**TRY IT:** Below are the records; copy each line in which "assets" can be found.

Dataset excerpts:
══════════

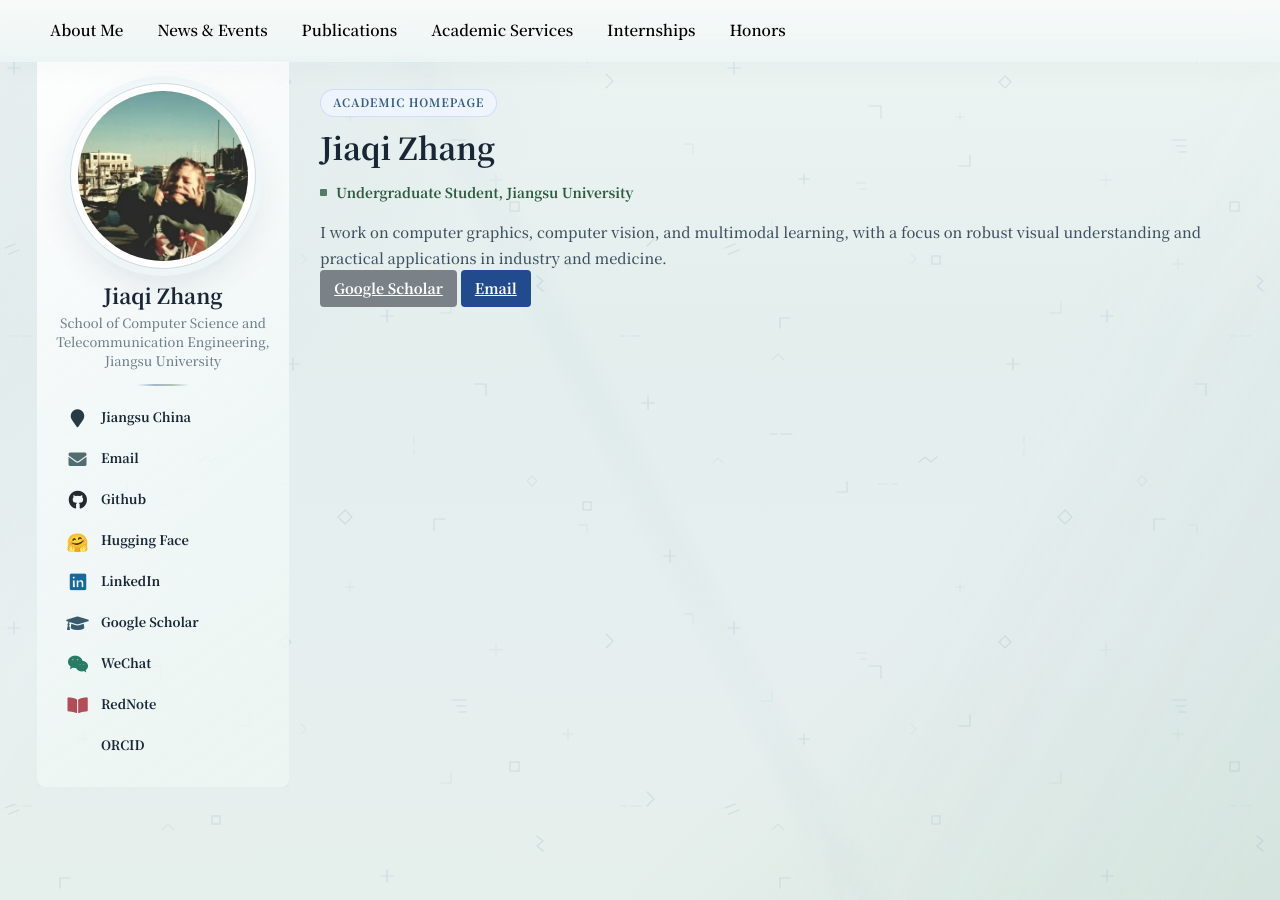
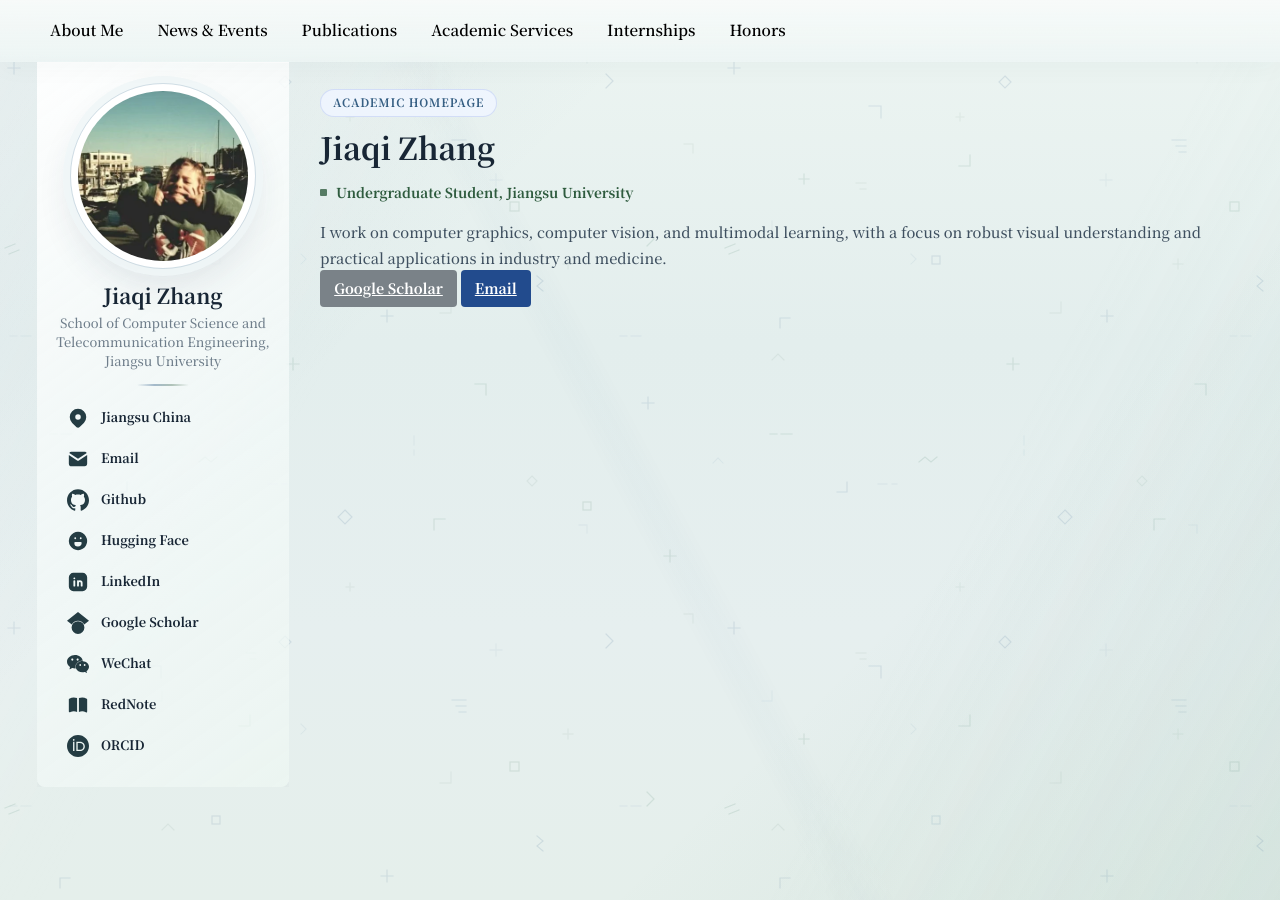
Before and after one commit to JiaqiZhang-Sengoku/JiaqiZhang-Sengoku.github.io, a Jekyll site: the page built from _pages/includes/homepage.md, in a window 1280 px wide. Built offline with Jekyll 4.4.1, drawn with Linux system fonts in a browser that asks for light colours; our own code applies the rules of GitHub Pages for plain Markdown files.

Commit message:
20260707

```diff
--- a/_includes/author-profile.html
+++ b/_includes/author-profile.html
@@ -21,7 +21,7 @@
         <li><div style="white-space: normal; margin-bottom: 1em;">{{ site_description }}</div></li>
       {% endif %}
       {% if author.location %}
-        <li><i class="fa fa-fw fa-map-marker" aria-hidden="true"></i><span class="author__urls-label">{{ author.location }}</span></li>
+        <li><span class="author__contact-icon author__contact-icon--location" aria-hidden="true"></span><span class="author__urls-label">{{ author.location }}</span></li>
       {% endif %}
       {% if author.employer %}
         <li><i class="fa fa-fw fa-map-marker" aria-hidden="true"></i><span class="author__urls-label">{{ author.employer }}</span></li>
@@ -30,9 +30,9 @@
         <li><a href="{{ author.uri }}"><i class="fas fa-fw fa-link" aria-hidden="true"></i> Website</a></li>
       {% endif %}
       {% if author.emails %}
-        <li><button class="author__email-link" type="button" data-email-open aria-haspopup="dialog" aria-controls="email-modal"><i class="fas fa-fw fa-envelope" aria-hidden="true"></i> Email</button></li>
+        <li><button class="author__email-link" type="button" data-email-open aria-haspopup="dialog" aria-controls="email-modal"><span class="author__contact-icon author__contact-icon--email" aria-hidden="true"></span> Email</button></li>
       {% elsif author.email %}
-        <li><a href="mailto:{{ author.email }}"><i class="fas fa-fw fa-envelope" aria-hidden="true"></i> Email</a></li>
+        <li><a href="mailto:{{ author.email }}"><span class="author__contact-icon author__contact-icon--email" aria-hidden="true"></span> Email</a></li>
       {% endif %}
       {% if author.keybase %}
         <li><a href="https://keybase.io/{{ author.keybase }}"><i class="fas fa-fw fa-key" aria-hidden="true"></i> Keybase</a></li>
@@ -65,13 +65,13 @@
         <li><a href="https://bitbucket.org/{{ author.bitbucket }}"><i class="fab fa-fw fa-bitbucket" aria-hidden="true"></i> Bitbucket</a></li>
       {% endif %}
       {% if author.github %}
-        <li><a href="https://github.com/{{ author.github }}"><i class="fab fa-fw fa-github" aria-hidden="true"></i> Github</a></li>
+        <li><a href="https://github.com/{{ author.github }}"><span class="author__contact-icon author__contact-icon--github" aria-hidden="true"></span> Github</a></li>
       {% endif %}
       {% if author.huggingface %}
-        <li><a href="{{ author.huggingface }}"><span class="author__brand-icon author__brand-icon--huggingface" aria-hidden="true">🤗</span> Hugging Face</a></li>
+        <li><a href="{{ author.huggingface }}"><span class="author__contact-icon author__contact-icon--huggingface" aria-hidden="true"></span> Hugging Face</a></li>
       {% endif %}
       {% if author.linkedin %}
-        <li><a href="https://www.linkedin.com/in/{{ author.linkedin }}/"><i class="fab fa-fw fa-linkedin" aria-hidden="true"></i> LinkedIn</a></li>
+        <li><a href="https://www.linkedin.com/in/{{ author.linkedin }}/"><span class="author__contact-icon author__contact-icon--linkedin" aria-hidden="true"></span> LinkedIn</a></li>
       {% endif %}
       {% if author.stackoverflow %}
         <li><a href="https://www.stackoverflow.com/users/{{ author.stackoverflow }}"><i class="fab fa-fw fa-stack-overflow" aria-hidden="true"></i> Stackoverflow</a></li>
@@ -110,19 +110,19 @@
         <li><a href="https://vine.co/u/{{ author.vine }}"><i class="fab fa-fw fa-vine" aria-hidden="true"></i> Vine</a></li>
       {% endif %}
       {% if author.googlescholar %}
-        <li><a href="{{ author.googlescholar }}"><i class="fas fa-fw fa-graduation-cap"></i> Google Scholar</a></li>
+        <li><a href="{{ author.googlescholar }}"><span class="author__contact-icon author__contact-icon--scholar" aria-hidden="true"></span> Google Scholar</a></li>
       {% endif %}
       {% if author.wechat or author.wechat_qr %}
-        <li><button class="author__wechat-link" type="button" data-wechat-open><i class="fab fa-fw fa-weixin" aria-hidden="true"></i> WeChat</button></li>
+        <li><button class="author__wechat-link" type="button" data-wechat-open><span class="author__contact-icon author__contact-icon--wechat" aria-hidden="true"></span> WeChat</button></li>
       {% endif %}
       {% if author.rednote %}
-        <li><a href="{{ author.rednote }}"><i class="fas fa-fw fa-book-open" aria-hidden="true"></i> RedNote</a></li>
+        <li><a href="{{ author.rednote }}"><span class="author__contact-icon author__contact-icon--rednote" aria-hidden="true"></span> RedNote</a></li>
       {% endif %}
       {% if author.pubmed %}
         <li><a href="{{ author.pubmed }}"><i class="ai ai-pubmed-square ai-fw"></i> PubMed</a></li>
       {% endif %}
       {% if author.orcid %}
-        <li><a href="{{ author.orcid }}"><i class="ai ai-orcid ai-fw" aria-hidden="true"></i> ORCID</a></li>
+        <li><a href="{{ author.orcid }}"><span class="author__contact-icon author__contact-icon--orcid" aria-hidden="true"></span> ORCID</a></li>
       {% endif %}
       {% if author.impactstory %}
         <li><a href="{{ author.impactstory }}"><i class="ai ai-impactstory ai-fw"></i> Impactstory</a></li>
--- a/assets/css/main.scss
+++ b/assets/css/main.scss
@@ -608,19 +608,37 @@ body > #main > .sidebar.sticky {
     text-align: center;
 }
 
-.sidebar .author__urls .fa-map-marker { color: #263b43 !important; }
-.sidebar .author__urls .fa-envelope { color: #526d70 !important; }
-.sidebar .author__urls .fa-github { color: #24292f !important; }
-.sidebar .author__urls .fa-linkedin { color: #17699b !important; }
-.sidebar .author__urls .fa-graduation-cap { color: #385a6c !important; }
-.sidebar .author__urls .fa-weixin { color: #287b65 !important; }
-.sidebar .author__urls .fa-book-open { color: #b44c58 !important; }
-.sidebar .author__urls .ai-orcid { color: #6a922d !important; }
-
-.sidebar .author__urls .author__brand-icon--huggingface {
-    font-family: "Segoe UI Emoji", "Apple Color Emoji", sans-serif;
-    font-size: 18px;
-}
+.sidebar .author__urls .author__contact-icon {
+    display: inline-block;
+    flex: 0 0 25px;
+    width: 25px;
+    height: 25px;
+    background-color: #243c43;
+    -webkit-mask-image: var(--profile-icon);
+    mask-image: var(--profile-icon);
+    -webkit-mask-position: center;
+    mask-position: center;
+    -webkit-mask-repeat: no-repeat;
+    mask-repeat: no-repeat;
+    -webkit-mask-size: 22px 22px;
+    mask-size: 22px 22px;
+    transition: background-color 0.18s ease;
+}
+
+.sidebar .author__urls li:hover .author__contact-icon,
+.sidebar .author__urls li:focus-within .author__contact-icon {
+    background-color: #2e5b3e;
+}
+
+.author__contact-icon--location { --profile-icon: url("../icons/profile/location.svg"); }
+.author__contact-icon--email { --profile-icon: url("../icons/profile/email.svg"); }
+.author__contact-icon--github { --profile-icon: url("../icons/profile/github.svg"); }
+.author__contact-icon--huggingface { --profile-icon: url("../icons/profile/huggingface.svg"); }
+.author__contact-icon--linkedin { --profile-icon: url("../icons/profile/linkedin.svg"); }
+.author__contact-icon--scholar { --profile-icon: url("../icons/profile/scholar.svg"); }
+.author__contact-icon--wechat { --profile-icon: url("../icons/profile/wechat.svg"); }
+.author__contact-icon--rednote { --profile-icon: url("../icons/profile/rednote.svg"); }
+.author__contact-icon--orcid { --profile-icon: url("../icons/profile/orcid.svg"); }
 
 .sidebar .author__urls a:hover,
 .sidebar .author__urls button:hover {
```
Also changed, not shown: assets/icons/profile/SOURCES.md (added, +12 -0 lines), assets/icons/profile/LICENSE-TABLER.txt (added), assets/icons/profile/email.svg (added), assets/icons/profile/github.svg (added), assets/icons/profile/huggingface.svg (added), assets/icons/profile/linkedin.svg (added), assets/icons/profile/location.svg (added), assets/icons/profile/orcid.svg (added), assets/icons/profile/rednote.svg (added), assets/icons/profile/scholar.svg (added), assets/icons/profile/wechat.svg (added).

══════════

**EXERCISE OUTPUT:**
--- a/assets/css/main.scss
+++ b/assets/css/main.scss
Also changed, not shown: assets/icons/profile/SOURCES.md (added, +12 -0 lines), assets/icons/profile/LICENSE-TABLER.txt (added), assets/icons/profile/email.svg (added), assets/icons/profile/github.svg (added), assets/icons/profile/huggingface.svg (added), assets/icons/profile/linkedin.svg (added), assets/icons/profile/location.svg (added), assets/icons/profile/orcid.svg (added), assets/icons/profile/rednote.svg (added), assets/icons/profile/scholar.svg (added), assets/icons/profile/wechat.svg (added).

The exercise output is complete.